PwC's Poor Track Record for Audits

Finally, I want to make a note about Pricewaterhouse Cooper (PwC), one of the largest auditing firms in the world. Express brag about how their privacy audits were done by PwC but for anyone that does a little bit of digging on them, they don't exactly give one confidence.

They've had multiple fines for audit failings - including “serious breaches” - in their time and are currently embroiled in a huge scandal with the Australian Government, who allege PwC used confidential information about tax avoidance legislation to gain new business. So they have a track record of both incompetence and greed.

I don't know about you, but when a firm like that tells me that a company is for sure secure and private bro, trust me, I tend to take that with enough salt to be declared an existential threat to the global slug population.

Besides, although audits are useful, we find it far more important for transparency to be open source.

Do Better, Be Better

It might be easy to think we're just looking to trash talk our competitors with this kind of exposé piece – after all, Express VPN is one of the most well-known names in the industry – but the honest truth is we believe all VPNs should be passionate about privacy and security and should make decisions based on that. We believe that no company should be above reproach and by highlighting the shady practices in the industry, we are doing our bit to keep that industry in check.

We also absolutely invite others to call us out if we ever lose our way. As it stands, we're confident you'll see us as the real deal but, again, no company should ever be above reproach.

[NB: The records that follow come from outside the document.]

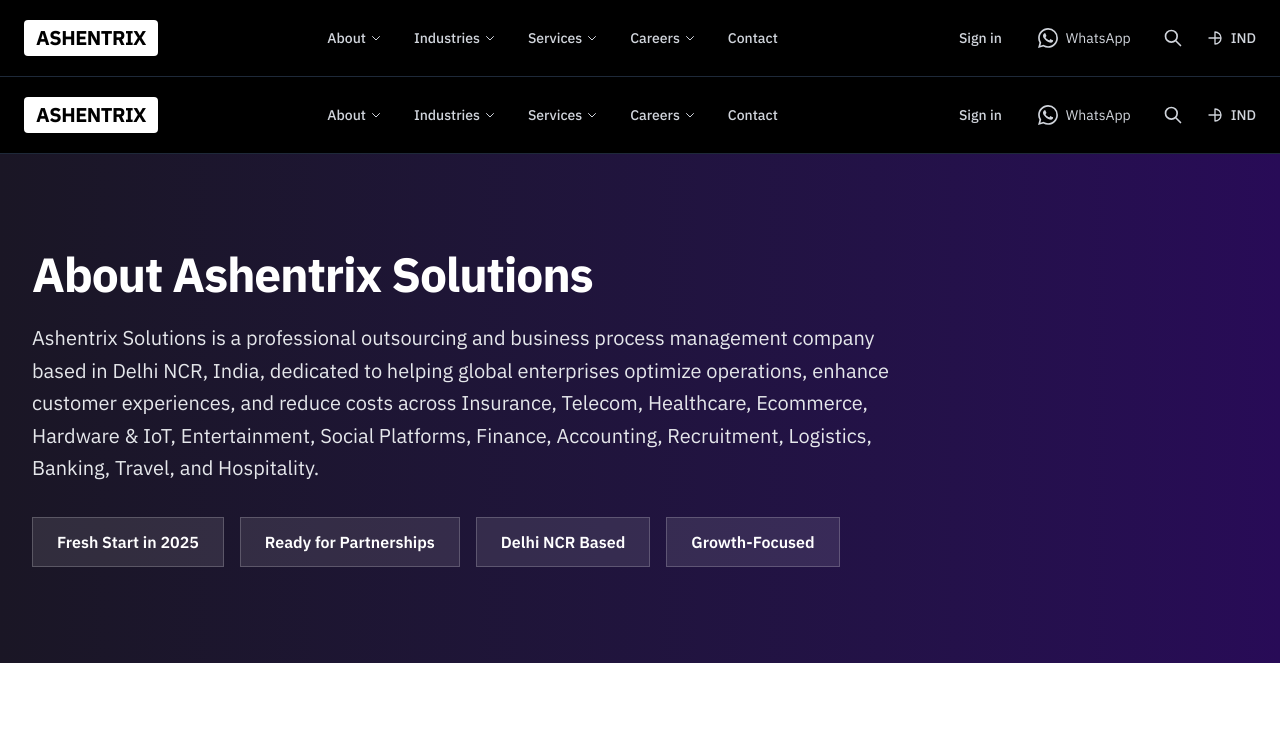
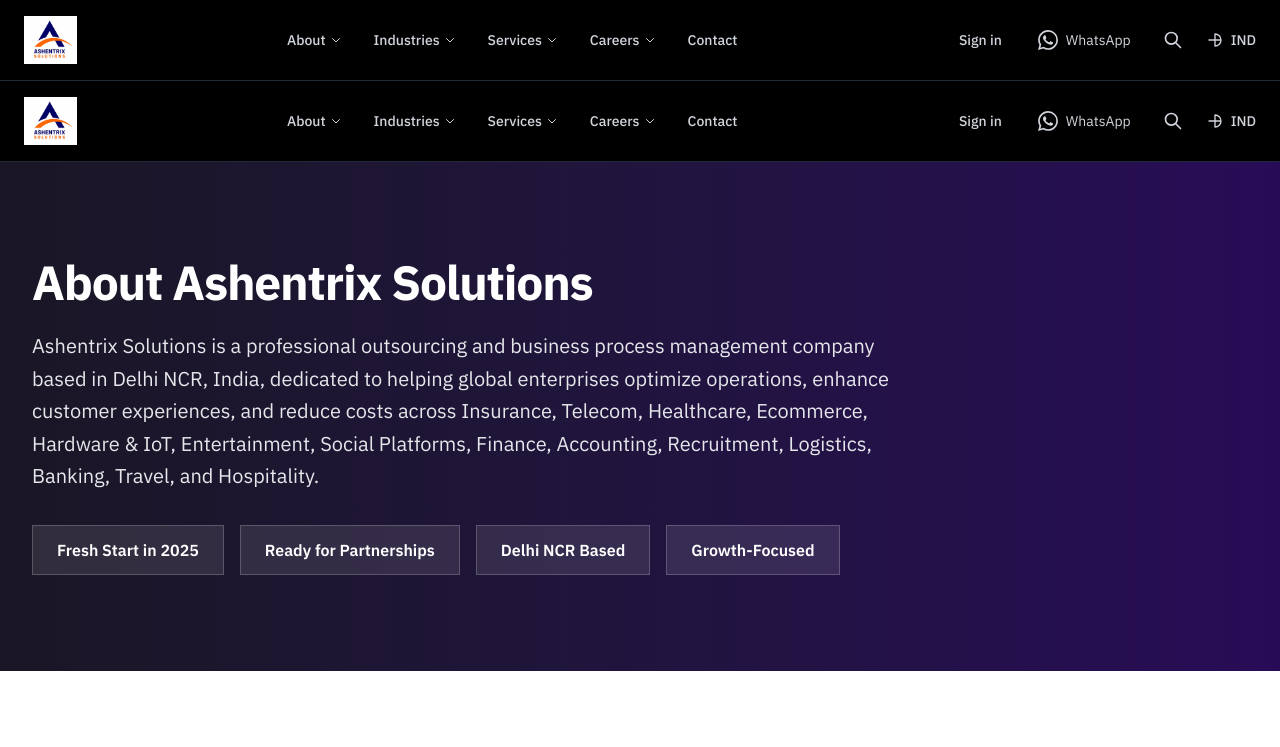
Before and after one commit to rudreshh7/ashentrix-main, a Next.js app: page /about in a window 1280 px wide. Shown: the top 747 px of the page. Built offline with nearby package versions, Linux system fonts and the light colour scheme.

Commit message:
web3forms working

```diff
--- a/components/Header.tsx
+++ b/components/Header.tsx
@@ -2,6 +2,7 @@
 
 import { useState } from "react";
 import Link from "next/link";
+import Image from "next/image";
 
 export default function Header() {
   const [activeDropdown, setActiveDropdown] = useState<string | null>(null);
@@ -15,11 +16,14 @@
             {/* Logo Section */}
             <div className="flex items-center">
               <Link href="/" className="flex items-center gap-3">
-                <div className="bg-white px-3 py-1 rounded">
-                  <span className="text-xl font-black text-black tracking-tight">
-                    ASHENTRIX
-                  </span>
-                </div>
+                <Image
+                  src="/ashentrix.jpeg"
+                  alt="Ashentrix Solutions Logo"
+                  width={180}
+                  height={60}
+                  className="h-12 w-auto"
+                  priority
+                />
               </Link>
             </div>
 
```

If you're an Express customer that may suddenly be feeling uneasy about their VPN of choice, then I invite you to make the switch to a company that, believe it or not, actually gives a shit.

Ben Thornton
Ben Thornton